Exercise goal :: Give back every record word for word, keeping the pictures out.

Supplied information ::
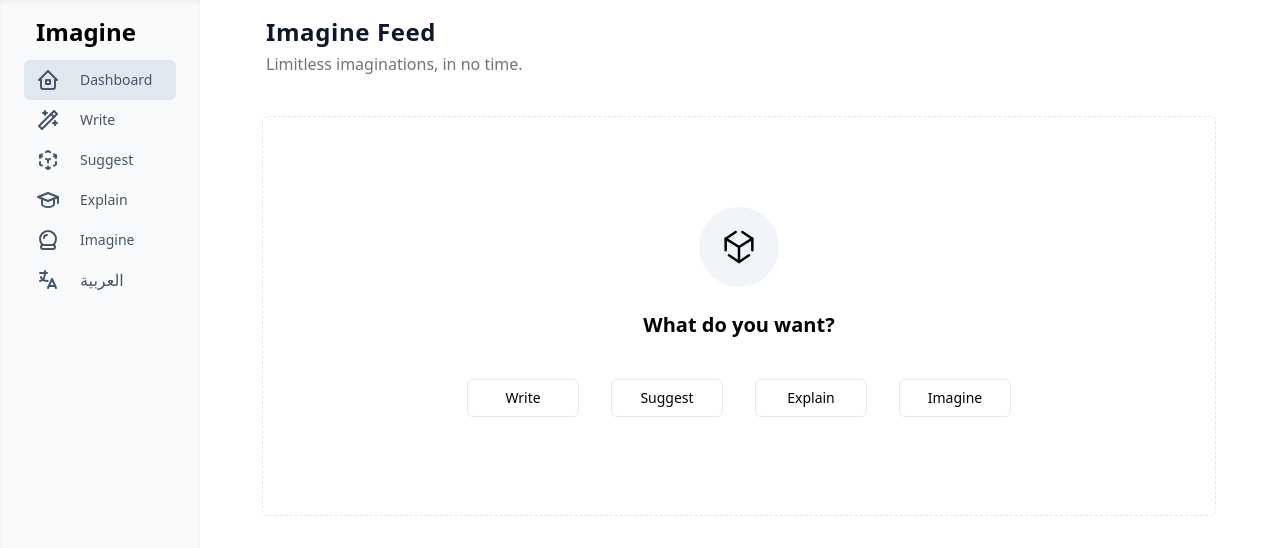
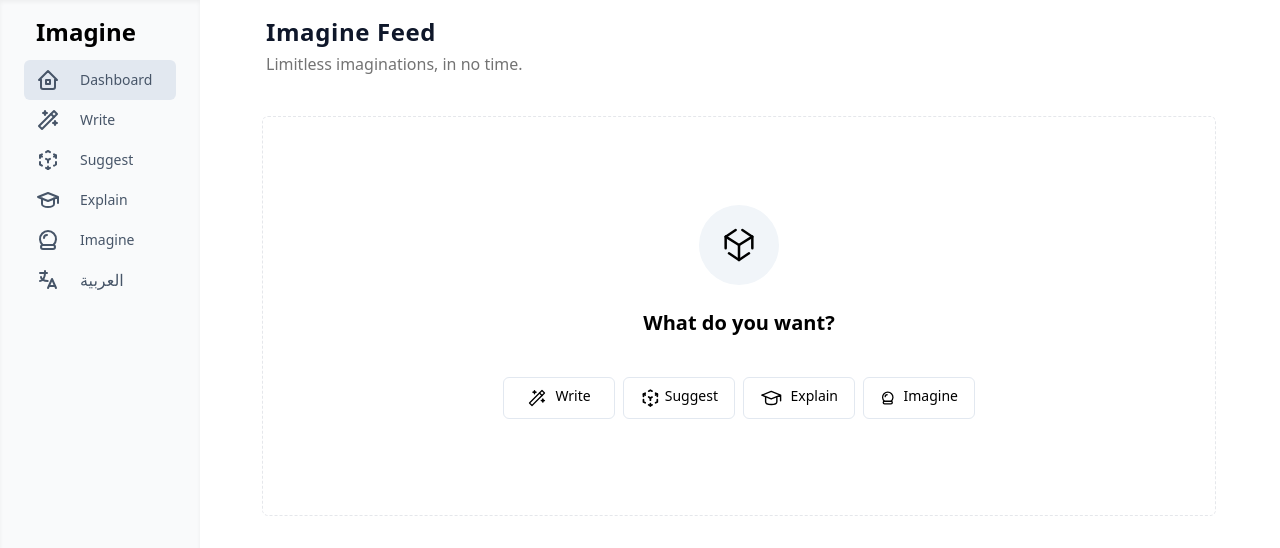
Before and after one commit to esafwan/dashboard-starter, a React (Vite) app: page / in a window 1280 px wide. Shown: the top 548 px of the page. Built offline with nearby package versions, Linux system fonts and the light colour scheme.

Commit message:
added icons

```diff
--- a/src/Layouts/Dashboard/Nav/NavVertical.jsx
+++ b/src/Layouts/Dashboard/Nav/NavVertical.jsx
@@ -6,7 +6,8 @@ import {
   IconWand,
   IconSettings2,
   IconHistory,
-  Icon3dCubeSphere
+  Icon3dCubeSphere,
+  IconCrystalBall
 } from "@tabler/icons";
 import {NavLink} from "react-router-dom";
 import {useTranslation} from "react-i18next";
@@ -38,12 +39,7 @@ function NavVertical() {
             <span className="mx-3 text-2xl md:text-sm">{t("explain")}</span>
         </NavLink>
         <NavLink to="/imagine" data-bcup-haslogintext="no" className={({isActive})=>isActive?active:inactive}>
-        <svg xmlns="http://www.w3.org/2000/svg" className="mr-2 icon icon-tabler icon-tabler-crystal-ball" width="24" height="24" viewBox="0 0 24 24" strokeWidth="2" stroke="currentColor" fill="none" strokeLinecap="round" strokeLinejoin="round">
-          <path stroke="none" d="M0 0h24v24H0z" fill="none"></path>
-          <path d="M6.73 17.018a8 8 0 1 1 10.54 0"></path>
-          <path d="M5 19a2 2 0 0 0 2 2h10a2 2 0 1 0 0 -4h-10a2 2 0 0 0 -2 2z"></path>
-          <path d="M11 7a3 3 0 0 0 -3 3"></path>
-        </svg>
+            <IconCrystalBall className="mr-2"/>
             <span className="mx-3 text-2xl md:text-sm">{t("Imagine")}</span>
         </NavLink>
         {/* <NavLink to="/history" data-bcup-haslogintext="no" className={({isActive})=>isActive?active:inactive}>
--- a/src/components/Content.jsx
+++ b/src/components/Content.jsx
@@ -2,10 +2,16 @@ import { IconBrandUnity, IconPlus } from "@tabler/icons";
 import Title from "./Title";
 import {Link} from "react-router-dom";
 import {useTranslation} from "react-i18next";
+import {
+  IconSchool,
+  IconWand,
+  Icon3dCubeSphere,
+  IconCrystalBall
+} from "@tabler/icons";
 
 function Content() {
   const {t}=useTranslation();
-  const outlineButtonCss="w-full max-w-sm md:w-28 md:mx-4 my-2 inline-flex justify-center rounded-md border px-4 py-2 text-sm font-medium border-slate-200 bg-white text-brand-900 hover:bg-slate-100 focus:outline-none focus:ring-2 focus:ring-slate-500 focus:ring-offset-2";
+  const outlineButtonCss="w-full max-w-sm md:w-28 md:mx-1 my-2 inline-flex justify-center rounded-md border px-4 py-2 text-sm font-medium border-slate-200 bg-white text-brand-900 hover:bg-slate-100 focus:outline-none focus:ring-2 focus:ring-slate-500 focus:ring-offset-2";
   return (
     <main className="flex w-full flex-1 flex-col overflow-hidden">
       <div className="grid items-start gap-8">
@@ -14,7 +20,7 @@ function Content() {
         {/* title + button */}
         {/* empty */}
         <div>
-          <div className="flex min-h-[400px] flex-col items-center justify-center rounded-md border border-dashed p-8 text-center animate-in fade-in-50 ml-1 mr-4">
+          <div className="flex min-h-[400px] flex-col items-center justify-center items-center rounded-md border border-dashed p-8 text-center animate-in fade-in-50 ml-1 mr-4">
             <div className="mx-auto flex w-full flex-col items-center justify-center text-center">
               <div className="flex h-20 w-20 items-center justify-center rounded-full bg-slate-100">
                 <IconBrandUnity size={40} stroke={1.5} />
@@ -33,13 +39,50 @@ function Content() {
               </button> */}
               <div className="w-full mt-8">
                 <Link to="/write"
-                className={outlineButtonCss}>{t("write")}</Link>
+                className={outlineButtonCss}>
+                  <svg xmlns="http://www.w3.org/2000/svg" className="icon icon-tabler icon-tabler-wand mr-2" width="20" height="24" viewBox="0 0 24 24" strokeWidth="1.5" stroke="currentColor" fill="none" strokeLinecap="round" strokeLinejoin="round">
+                    <path stroke="none" d="M0 0h24v24H0z" fill="none"></path>
+                    <path d="M6 21l15 -15l-3 -3l-15 15l3 3"></path>
+                    <path d="M15 6l3 3"></path>
+                    <path d="M9 3a2 2 0 0 0 2 2a2 2 0 0 0 -2 2a2 2 0 0 0 -2 -2a2 2 0 0 0 2 -2"></path>
+                    <path d="M19 13a2 2 0 0 0 2 2a2 2 0 0 0 -2 2a2 2 0 0 0 -2 -2a2 2 0 0 0 2 -2"></path>
+                  </svg>
+                  <span>{t("write")}</span></Link>
                 <Link to="/suggest"
-                className={outlineButtonCss}>{t("Suggest")}</Link>
+                className={outlineButtonCss}>
+                   <svg xmlns="http://www.w3.org/2000/svg" className="icon icon-tabler icon-tabler-3d-cube-sphere mr-1" width="24" height="24" viewBox="0 0 24 24" strokeWidth="2" stroke="currentColor" fill="none" strokeLinecap="round" strokeLinejoin="round">
+                    <path stroke="none" d="M0 0h24v24H0z" fill="none"></path>
+                    <path d="M6 17.6l-2 -1.1v-2.5"></path>
+                    <path d="M4 10v-2.5l2 -1.1"></path>
+                    <path d="M10 4.1l2 -1.1l2 1.1"></path>
+                    <path d="M18 6.4l2 1.1v2.5"></path>
+                    <path d="M20 14v2.5l-2 1.12"></path>
+                    <path d="M14 19.9l-2 1.1l-2 -1.1"></path>
+                    <path d="M12 12l2 -1.1"></path>
+                    <path d="M18 8.6l2 -1.1"></path>
+                    <path d="M12 12l0 2.5"></path>
+                    <path d="M12 18.5l0 2.5"></path>
+                    <path d="M12 12l-2 -1.12"></path>
+                    <path d="M6 8.6l-2 -1.1"></path>
+                  </svg>
+                  <span>{t("Suggest")}</span></Link>
                 <Link to="/explain"
-                className={outlineButtonCss}>{t("explain")}</Link>
+                className={outlineButtonCss}>
+                  <svg xmlns="http://www.w3.org/2000/svg" className="icon icon-tabler icon-tabler-school mr-2" width="24" height="24" viewBox="0 0 24 24" strokeWidth="1.5" stroke="currentColor" fill="none" strokeLinecap="round" strokeLinejoin="round">
+                    <path stroke="none" d="M0 0h24v24H0z" fill="none"></path>
+                    <path d="M22 9l-10 -4l-10 4l10 4l10 -4v6"></path>
+                    <path d="M6 10.6v5.4a6 3 0 0 0 12 0v-5.4"></path>
+                  </svg>
+                  <span>{t("explain")}</span></Link>
                 <Link to="/imagine"
-                className={outlineButtonCss}>{t("Imagine")}</Link>
+                className={outlineButtonCss}>
+                  <svg xmlns="http://www.w3.org/2000/svg" className="icon icon-tabler icon-tabler-crystal-ball mr-2" width="20" height="24" viewBox="0 0 24 24" strokeWidth="2" stroke="currentColor" fill="none" strokeLinecap="round" strokeLinejoin="round">
+                    <path stroke="none" d="M0 0h24v24H0z" fill="none"></path>
+                    <path d="M6.73 17.018a8 8 0 1 1 10.54 0"></path>
+                    <path d="M5 19a2 2 0 0 0 2 2h10a2 2 0 1 0 0 -4h-10a2 2 0 0 0 -2 2z"></path>
+                    <path d="M11 7a3 3 0 0 0 -3 3"></path>
+                  </svg>
+                  <span>{t("Imagine")}</span></Link>
               </div>
             </div>
           </div>
```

Answer space ::
Before and after one commit to esafwan/dashboard-starter, a React (Vite) app: page / in a window 1280 px wide. Shown: the top 548 px of the page. Built offline with nearby package versions, Linux system fonts and the light colour scheme.

Commit message:
added icons

```diff
--- a/src/Layouts/Dashboard/Nav/NavVertical.jsx
+++ b/src/Layouts/Dashboard/Nav/NavVertical.jsx
@@ -6,7 +6,8 @@ import {
   IconWand,
   IconSettings2,
   IconHistory,
-  Icon3dCubeSphere
+  Icon3dCubeSphere,
+  IconCrystalBall
 } from "@tabler/icons";
 import {NavLink} from "react-router-dom";
 import {useTranslation} from "react-i18next";
@@ -38,12 +39,7 @@ function NavVertical() {
             <span className="mx-3 text-2xl md:text-sm">{t("explain")}</span>
         </NavLink>
         <NavLink to="/imagine" data-bcup-haslogintext="no" className={({isActive})=>isActive?active:inactive}>
-        <svg xmlns="http://www.w3.org/2000/svg" className="mr-2 icon icon-tabler icon-tabler-crystal-ball" width="24" height="24" viewBox="0 0 24 24" strokeWidth="2" stroke="currentColor" fill="none" strokeLinecap="round" strokeLinejoin="round">
-          <path stroke="none" d="M0 0h24v24H0z" fill="none"></path>
-          <path d="M6.73 17.018a8 8 0 1 1 10.54 0"></path>
-          <path d="M5 19a2 2 0 0 0 2 2h10a2 2 0 1 0 0 -4h-10a2 2 0 0 0 -2 2z"></path>
-          <path d="M11 7a3 3 0 0 0 -3 3"></path>
-        </svg>
+            <IconCrystalBall className="mr-2"/>
             <span className="mx-3 text-2xl md:text-sm">{t("Imagine")}</span>
         </NavLink>
         {/* <NavLink to="/history" data-bcup-haslogintext="no" className={({isActive})=>isActive?active:inactive}>
--- a/src/components/Content.jsx
+++ b/src/components/Content.jsx
@@ -2,10 +2,16 @@ import { IconBrandUnity, IconPlus } from "@tabler/icons";
 import Title from "./Title";
 import {Link} from "react-router-dom";
 import {useTranslation} from "react-i18next";
+import {
+  IconSchool,
+  IconWand,
+  Icon3dCubeSphere,
+  IconCrystalBall
+} from "@tabler/icons";
 
 function Content() {
   const {t}=useTranslation();
-  const outlineButtonCss="w-full max-w-sm md:w-28 md:mx-4 my-2 inline-flex justify-center rounded-md border px-4 py-2 text-sm font-medium border-slate-200 bg-white text-brand-900 hover:bg-slate-100 focus:outline-none focus:ring-2 focus:ring-slate-500 focus:ring-offset-2";
+  const outlineButtonCss="w-full max-w-sm md:w-28 md:mx-1 my-2 inline-flex justify-center rounded-md border px-4 py-2 text-sm font-medium border-slate-200 bg-white text-brand-900 hover:bg-slate-100 focus:outline-none focus:ring-2 focus:ring-slate-500 focus:ring-offset-2";
   return (
     <main className="flex w-full flex-1 flex-col overflow-hidden">
       <div className="grid items-start gap-8">
@@ -14,7 +20,7 @@ function Content() {
         {/* title + button */}
         {/* empty */}
         <div>
-          <div className="flex min-h-[400px] flex-col items-center justify-center rounded-md border border-dashed p-8 text-center animate-in fade-in-50 ml-1 mr-4">
+          <div className="flex min-h-[400px] flex-col items-center justify-center items-center rounded-md border border-dashed p-8 text-center animate-in fade-in-50 ml-1 mr-4">
             <div className="mx-auto flex w-full flex-col items-center justify-center text-center">
               <div className="flex h-20 w-20 items-center justify-center rounded-full bg-slate-100">
                 <IconBrandUnity size={40} stroke={1.5} />
@@ -33,13 +39,50 @@ function Content() {
               </button> */}
               <div className="w-full mt-8">
                 <Link to="/write"
-                className={outlineButtonCss}>{t("write")}</Link>
+                className={outlineButtonCss}>
+                  <svg xmlns="http://www.w3.org/2000/svg" className="icon icon-tabler icon-tabler-wand mr-2" width="20" height="24" viewBox="0 0 24 24" strokeWidth="1.5" stroke="currentColor" fill="none" strokeLinecap="round" strokeLinejoin="round">
+                    <path stroke="none" d="M0 0h24v24H0z" fill="none"></path>
+                    <path d="M6 21l15 -15l-3 -3l-15 15l3 3"></path>
+                    <path d="M15 6l3 3"></path>
+                    <path d="M9 3a2 2 0 0 0 2 2a2 2 0 0 0 -2 2a2 2 0 0 0 -2 -2a2 2 0 0 0 2 -2"></path>
+                    <path d="M19 13a2 2 0 0 0 2 2a2 2 0 0 0 -2 2a2 2 0 0 0 -2 -2a2 2 0 0 0 2 -2"></path>
+                  </svg>
+                  <span>{t("write")}</span></Link>
                 <Link to="/suggest"
-                className={outlineButtonCss}>{t("Suggest")}</Link>
+                className={outlineButtonCss}>
+                   <svg xmlns="http://www.w3.org/2000/svg" className="icon icon-tabler icon-tabler-3d-cube-sphere mr-1" width="24" height="24" viewBox="0 0 24 24" strokeWidth="2" stroke="currentColor" fill="none" strokeLinecap="round" strokeLinejoin="round">
+                    <path stroke="none" d="M0 0h24v24H0z" fill="none"></path>
+                    <path d="M6 17.6l-2 -1.1v-2.5"></path>
+                    <path d="M4 10v-2.5l2 -1.1"></path>
+                    <path d="M10 4.1l2 -1.1l2 1.1"></path>
+                    <path d="M18 6.4l2 1.1v2.5"></path>
+                    <path d="M20 14v2.5l-2 1.12"></path>
+                    <path d="M14 19.9l-2 1.1l-2 -1.1"></path>
+                    <path d="M12 12l2 -1.1"></path>
+                    <path d="M18 8.6l2 -1.1"></path>
+                    <path d="M12 12l0 2.5"></path>
+                    <path d="M12 18.5l0 2.5"></path>
+                    <path d="M12 12l-2 -1.12"></path>
+                    <path d="M6 8.6l-2 -1.1"></path>
+                  </svg>
+                  <span>{t("Suggest")}</span></Link>
                 <Link to="/explain"
-                className={outlineButtonCss}>{t("explain")}</Link>
+                className={outlineButtonCss}>
+                  <svg xmlns="http://www.w3.org/2000/svg" className="icon icon-tabler icon-tabler-school mr-2" width="24" height="24" viewBox="0 0 24 24" strokeWidth="1.5" stroke="currentColor" fill="none" strokeLinecap="round" strokeLinejoin="round">
+                    <path stroke="none" d="M0 0h24v24H0z" fill="none"></path>
+                    <path d="M22 9l-10 -4l-10 4l10 4l10 -4v6"></path>
+                    <path d="M6 10.6v5.4a6 3 0 0 0 12 0v-5.4"></path>
+                  </svg>
+                  <span>{t("explain")}</span></Link>
                 <Link to="/imagine"
-                className={outlineButtonCss}>{t("Imagine")}</Link>
+                className={outlineButtonCss}>
+                  <svg xmlns="http://www.w3.org/2000/svg" className="icon icon-tabler icon-tabler-crystal-ball mr-2" width="20" height="24" viewBox="0 0 24 24" strokeWidth="2" stroke="currentColor" fill="none" strokeLinecap="round" strokeLinejoin="round">
+                    <path stroke="none" d="M0 0h24v24H0z" fill="none"></path>
+                    <path d="M6.73 17.018a8 8 0 1 1 10.54 0"></path>
+                    <path d="M5 19a2 2 0 0 0 2 2h10a2 2 0 1 0 0 -4h-10a2 2 0 0 0 -2 2z"></path>
+                    <path d="M11 7a3 3 0 0 0 -3 3"></path>
+                  </svg>
+                  <span>{t("Imagine")}</span></Link>
               </div>
             </div>
           </div>
```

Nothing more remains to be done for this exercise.